§ **DIRECTIONS**: A faithful copy of the whole listing is the goal. Match it exactly.

§ **RECORD EXTRACTS**:
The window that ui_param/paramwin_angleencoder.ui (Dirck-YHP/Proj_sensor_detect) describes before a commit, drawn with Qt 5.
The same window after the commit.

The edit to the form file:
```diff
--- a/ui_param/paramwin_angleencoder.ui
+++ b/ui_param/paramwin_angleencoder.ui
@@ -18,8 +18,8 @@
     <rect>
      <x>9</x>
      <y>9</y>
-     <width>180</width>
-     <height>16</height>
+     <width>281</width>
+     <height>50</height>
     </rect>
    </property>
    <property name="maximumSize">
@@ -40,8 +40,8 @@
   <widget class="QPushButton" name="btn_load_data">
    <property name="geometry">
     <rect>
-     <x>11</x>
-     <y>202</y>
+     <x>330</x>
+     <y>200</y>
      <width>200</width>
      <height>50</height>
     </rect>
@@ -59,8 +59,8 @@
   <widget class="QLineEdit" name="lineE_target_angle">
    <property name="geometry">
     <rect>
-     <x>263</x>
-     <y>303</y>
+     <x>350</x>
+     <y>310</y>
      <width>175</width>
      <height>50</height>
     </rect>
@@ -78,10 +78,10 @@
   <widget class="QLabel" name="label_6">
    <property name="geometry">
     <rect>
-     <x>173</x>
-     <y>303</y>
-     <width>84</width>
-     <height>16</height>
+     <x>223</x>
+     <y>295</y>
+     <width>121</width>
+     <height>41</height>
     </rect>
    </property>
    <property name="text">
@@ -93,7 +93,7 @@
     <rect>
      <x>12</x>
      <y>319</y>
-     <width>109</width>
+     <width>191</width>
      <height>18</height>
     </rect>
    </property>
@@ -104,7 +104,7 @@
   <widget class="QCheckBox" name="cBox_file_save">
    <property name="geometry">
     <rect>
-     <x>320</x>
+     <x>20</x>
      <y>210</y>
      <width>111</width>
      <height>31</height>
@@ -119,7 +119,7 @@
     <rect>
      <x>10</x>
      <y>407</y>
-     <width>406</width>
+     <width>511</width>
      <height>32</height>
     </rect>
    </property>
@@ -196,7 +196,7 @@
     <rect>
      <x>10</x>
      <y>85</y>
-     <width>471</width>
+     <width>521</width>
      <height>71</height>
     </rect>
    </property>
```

§ **SOLUTION TO THIS TASK**:
The window that ui_param/paramwin_angleencoder.ui (Dirck-YHP/Proj_sensor_detect) describes before a commit, drawn with Qt 5.
The same window after the commit.

The edit to the form file:
```diff
--- a/ui_param/paramwin_angleencoder.ui
+++ b/ui_param/paramwin_angleencoder.ui
@@ -18,8 +18,8 @@
     <rect>
      <x>9</x>
      <y>9</y>
-     <width>180</width>
-     <height>16</height>
+     <width>281</width>
+     <height>50</height>
     </rect>
    </property>
    <property name="maximumSize">
@@ -40,8 +40,8 @@
   <widget class="QPushButton" name="btn_load_data">
    <property name="geometry">
     <rect>
-     <x>11</x>
-     <y>202</y>
+     <x>330</x>
+     <y>200</y>
      <width>200</width>
      <height>50</height>
     </rect>
@@ -59,8 +59,8 @@
   <widget class="QLineEdit" name="lineE_target_angle">
    <property name="geometry">
     <rect>
-     <x>263</x>
-     <y>303</y>
+     <x>350</x>
+     <y>310</y>
      <width>175</width>
      <height>50</height>
     </rect>
@@ -78,10 +78,10 @@
   <widget class="QLabel" name="label_6">
    <property name="geometry">
     <rect>
-     <x>173</x>
-     <y>303</y>
-     <width>84</width>
-     <height>16</height>
+     <x>223</x>
+     <y>295</y>
+     <width>121</width>
+     <height>41</height>
     </rect>
    </property>
    <property name="text">
@@ -93,7 +93,7 @@
     <rect>
      <x>12</x>
      <y>319</y>
-     <width>109</width>
+     <width>191</width>
      <height>18</height>
     </rect>
    </property>
@@ -104,7 +104,7 @@
   <widget class="QCheckBox" name="cBox_file_save">
    <property name="geometry">
     <rect>
-     <x>320</x>
+     <x>20</x>
      <y>210</y>
      <width>111</width>
      <height>31</height>
@@ -119,7 +119,7 @@
     <rect>
      <x>10</x>
      <y>407</y>
-     <width>406</width>
+     <width>511</width>
      <height>32</height>
     </rect>
    </property>
@@ -196,7 +196,7 @@
     <rect>
      <x>10</x>
      <y>85</y>
-     <width>471</width>
+     <width>521</width>
      <height>71</height>
     </rect>
    </property>
```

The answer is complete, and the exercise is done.